• _What is needed_: Check every line of the records below for the string "textbf" and copy the ones that have it.
[Opening Dataset entries section]
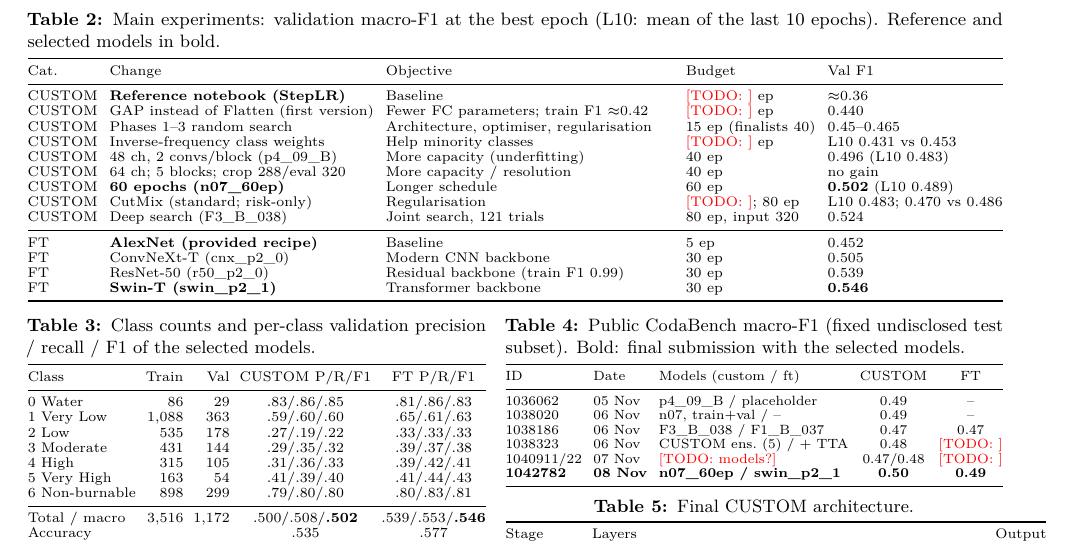
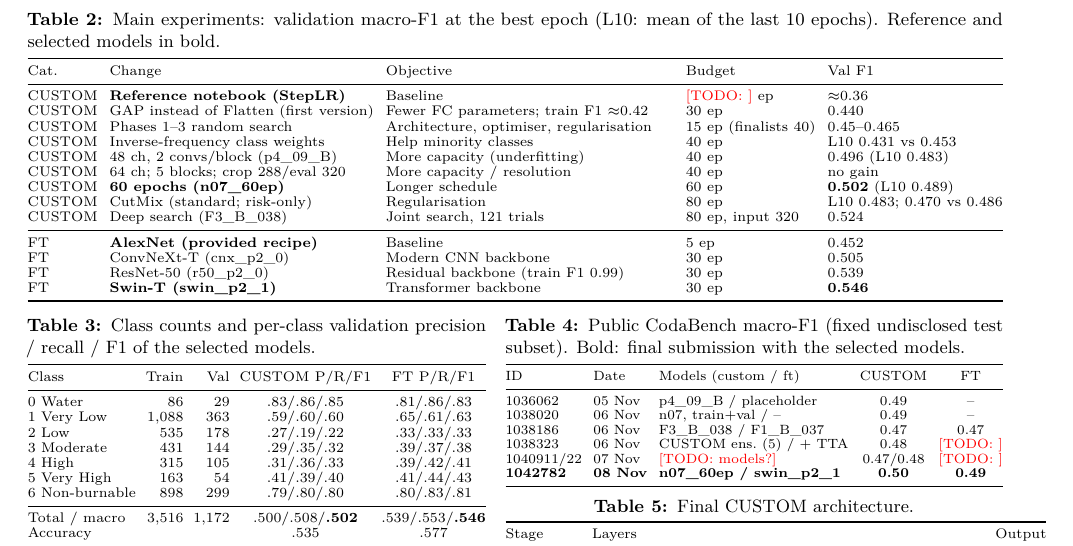
Before and after one commit to cesarAlvarezCascos/CNNs_Predicting_Fire_Risks, a LaTeX document (report/main.tex, which reads report/sections/6_tables_figures.tex): part of page 4 of 4, cut so that both start at the same text. Compiled offline with pdfLaTeX.

Commit message:
Report: presupuestos de épocas en la tabla de experimentos
Co-Authored-By: Claude Opus 5.5 <noreply@anthropic.com>

```diff
--- a/report/sections/6_tables_figures.tex
+++ b/report/sections/6_tables_figures.tex
@@ -22,13 +22,13 @@
 Cat. & Change & Objective & Budget & Val F1 \\
 \midrule
 CUSTOM & \textbf{Reference notebook (StepLR)} & Baseline & \todo{} ep & $\approx$0.36 \\
-CUSTOM & GAP instead of Flatten (first version) & Fewer FC parameters; train F1 $\approx$0.42 & \todo{} ep & 0.440 \\
+CUSTOM & GAP instead of Flatten (first version) & Fewer FC parameters; train F1 $\approx$0.42 & 30 ep & 0.440 \\
 CUSTOM & Phases 1--3 random search & Architecture, optimiser, regularisation & 15 ep (finalists 40) & 0.45--0.465 \\
-CUSTOM & Inverse-frequency class weights & Help minority classes & \todo{} ep & L10 0.431 vs 0.453 \\
+CUSTOM & Inverse-frequency class weights & Help minority classes & 40 ep & L10 0.431 vs 0.453 \\
 CUSTOM & 48 ch, 2 convs/block (p4\_09\_B) & More capacity (underfitting) & 40 ep & 0.496 (L10 0.483) \\
 CUSTOM & 64 ch; 5 blocks; crop 288/eval 320 & More capacity / resolution & 40 ep & no gain \\
 CUSTOM & \textbf{60 epochs (n07\_60ep)} & Longer schedule & 60 ep & \textbf{0.502} (L10 0.489) \\
-CUSTOM & CutMix (standard; risk-only) & Regularisation & \todo{}; 80 ep & L10 0.483; 0.470 vs 0.486 \\
+CUSTOM & CutMix (standard; risk-only) & Regularisation & 80 ep & L10 0.483; 0.470 vs 0.486 \\
 CUSTOM & Deep search (F3\_B\_038) & Joint search, 121 trials & 80 ep, input 320 & 0.524 \\
 \midrule
 FT & \textbf{AlexNet (provided recipe)} & Baseline & 5 ep & 0.452 \\
```
Also changed, not shown: report/main.pdf.
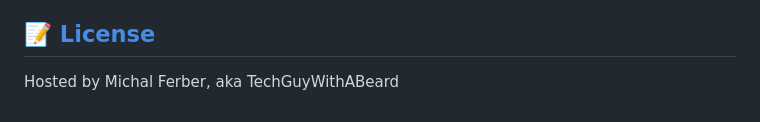
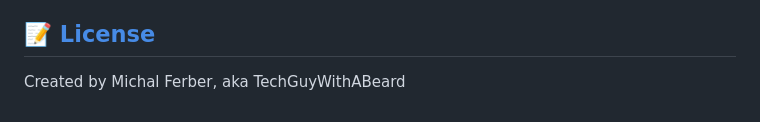
Before and after one commit to MichalAFerber/elsanjose.com, a Markdown page: README.md, the part around the change. Drawn GitHub-style.

Commit message:
Update author information in README

```diff
--- a/README.md
+++ b/README.md
@@ -100,4 +100,4 @@ This website includes:
 
 ## 📝 [License](LICENSE)
 
-Hosted by Michal Ferber, aka TechGuyWithABeard
+Created by Michal Ferber, aka TechGuyWithABeard
```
[Closing Dataset entries section]
• _Reply_:
 CUSTOM & \textbf{Reference notebook (StepLR)} & Baseline & \todo{} ep & $\approx$0.36 \\
 CUSTOM & \textbf{60 epochs (n07\_60ep)} & Longer schedule & 60 ep & \textbf{0.502} (L10 0.489) \\
 FT & \textbf{AlexNet (provided recipe)} & Baseline & 5 ep & 0.452 \\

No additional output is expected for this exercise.